## Source information
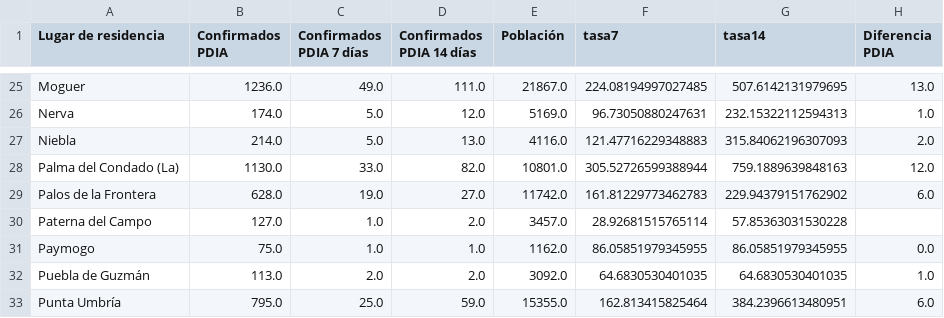
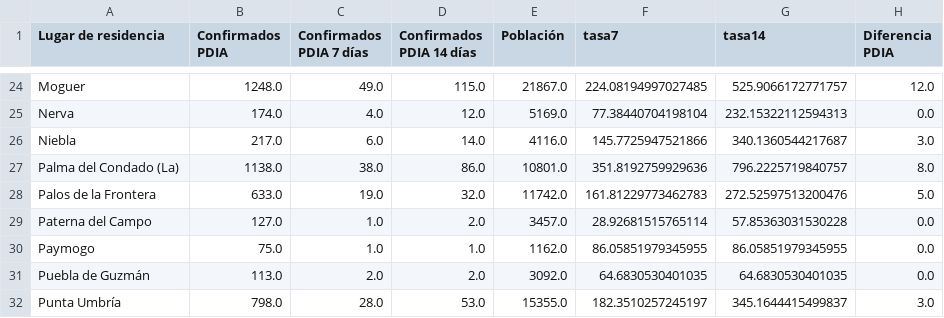
Before and after one commit to kfern/jupyter, a CSV file: covid19-es-and/visualization/covid_huelva.csv, drawn as a sheet; only a part is shown, gaps mark what is left out; addresses are those after the commit; the diff covers the shown part only; the diff names each change by its address in the sheet, - before the commit and + after, or states it on an @@ line.

```diff
--- a/covid19-es-and/visualization/covid_huelva.csv
+++ b/covid19-es-and/visualization/covid_huelva.csv
-B24 (Confirmados PDIA): 1236.0
+B24 (Confirmados PDIA): 1248.0
-D24 (Confirmados PDIA 14 días): 111.0
+D24 (Confirmados PDIA 14 días): 115.0
-G24 (tasa14): 507.6142131979695
+G24 (tasa14): 525.9066172771757
-H24 (Diferencia PDIA): 13.0
+H24 (Diferencia PDIA): 12.0
-C25 (Confirmados PDIA 7 días): 5.0
+C25 (Confirmados PDIA 7 días): 4.0
-F25 (tasa7): 96.73050880247631
+F25 (tasa7): 77.38440704198104
-H25 (Diferencia PDIA): 1.0
+H25 (Diferencia PDIA): 0.0
-B26 (Confirmados PDIA): 214.0
+B26 (Confirmados PDIA): 217.0
-C26 (Confirmados PDIA 7 días): 5.0
+C26 (Confirmados PDIA 7 días): 6.0
-D26 (Confirmados PDIA 14 días): 13.0
+D26 (Confirmados PDIA 14 días): 14.0
-F26 (tasa7): 121.47716229348883
+F26 (tasa7): 145.7725947521866
-G26 (tasa14): 315.84062196307093
+G26 (tasa14): 340.1360544217687
-H26 (Diferencia PDIA): 2.0
+H26 (Diferencia PDIA): 3.0
-B27 (Confirmados PDIA): 1130.0
+B27 (Confirmados PDIA): 1138.0
-C27 (Confirmados PDIA 7 días): 33.0
+C27 (Confirmados PDIA 7 días): 38.0
-D27 (Confirmados PDIA 14 días): 82.0
+D27 (Confirmados PDIA 14 días): 86.0
-F27 (tasa7): 305.52726599388944
+F27 (tasa7): 351.8192759929636
-G27 (tasa14): 759.1889639848163
+G27 (tasa14): 796.2225719840757
-H27 (Diferencia PDIA): 12.0
+H27 (Diferencia PDIA): 8.0
-B28 (Confirmados PDIA): 628.0
+B28 (Confirmados PDIA): 633.0
-D28 (Confirmados PDIA 14 días): 27.0
+D28 (Confirmados PDIA 14 días): 32.0
-G28 (tasa14): 229.94379151762902
+G28 (tasa14): 272.52597513200476
-H28 (Diferencia PDIA): 6.0
+H28 (Diferencia PDIA): 5.0
-H29 (Diferencia PDIA): (empty)
+H29 (Diferencia PDIA): 0.0
-H31 (Diferencia PDIA): 1.0
+H31 (Diferencia PDIA): 0.0
-B32 (Confirmados PDIA): 795.0
+B32 (Confirmados PDIA): 798.0
-C32 (Confirmados PDIA 7 días): 25.0
+C32 (Confirmados PDIA 7 días): 28.0
-D32 (Confirmados PDIA 14 días): 59.0
+D32 (Confirmados PDIA 14 días): 53.0
-F32 (tasa7): 162.813415825464
+F32 (tasa7): 182.3510257245197
-G32 (tasa14): 384.2396613480951
+G32 (tasa14): 345.1644415499837
-H32 (Diferencia PDIA): 6.0
+H32 (Diferencia PDIA): 3.0
```
Also changed, not shown: 2 removed rows and 141 edited cells elsewhere in this file, covid19-es-and/covid19-es-and.csv, 2 other files.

## Aim of the exercise
Above are the records; copy every line in them that holds the word "file".

## Solution to this task
Before and after one commit to kfern/jupyter, a CSV file: covid19-es-and/visualization/covid_huelva.csv, drawn as a sheet; only a part is shown, gaps mark what is left out; addresses are those after the commit; the diff covers the shown part only; the diff names each change by its address in the sheet, - before the commit and + after, or states it on an @@ line.
Also changed, not shown: 2 removed rows and 141 edited cells elsewhere in this file, covid19-es-and/covid19-es-and.csv, 2 other files.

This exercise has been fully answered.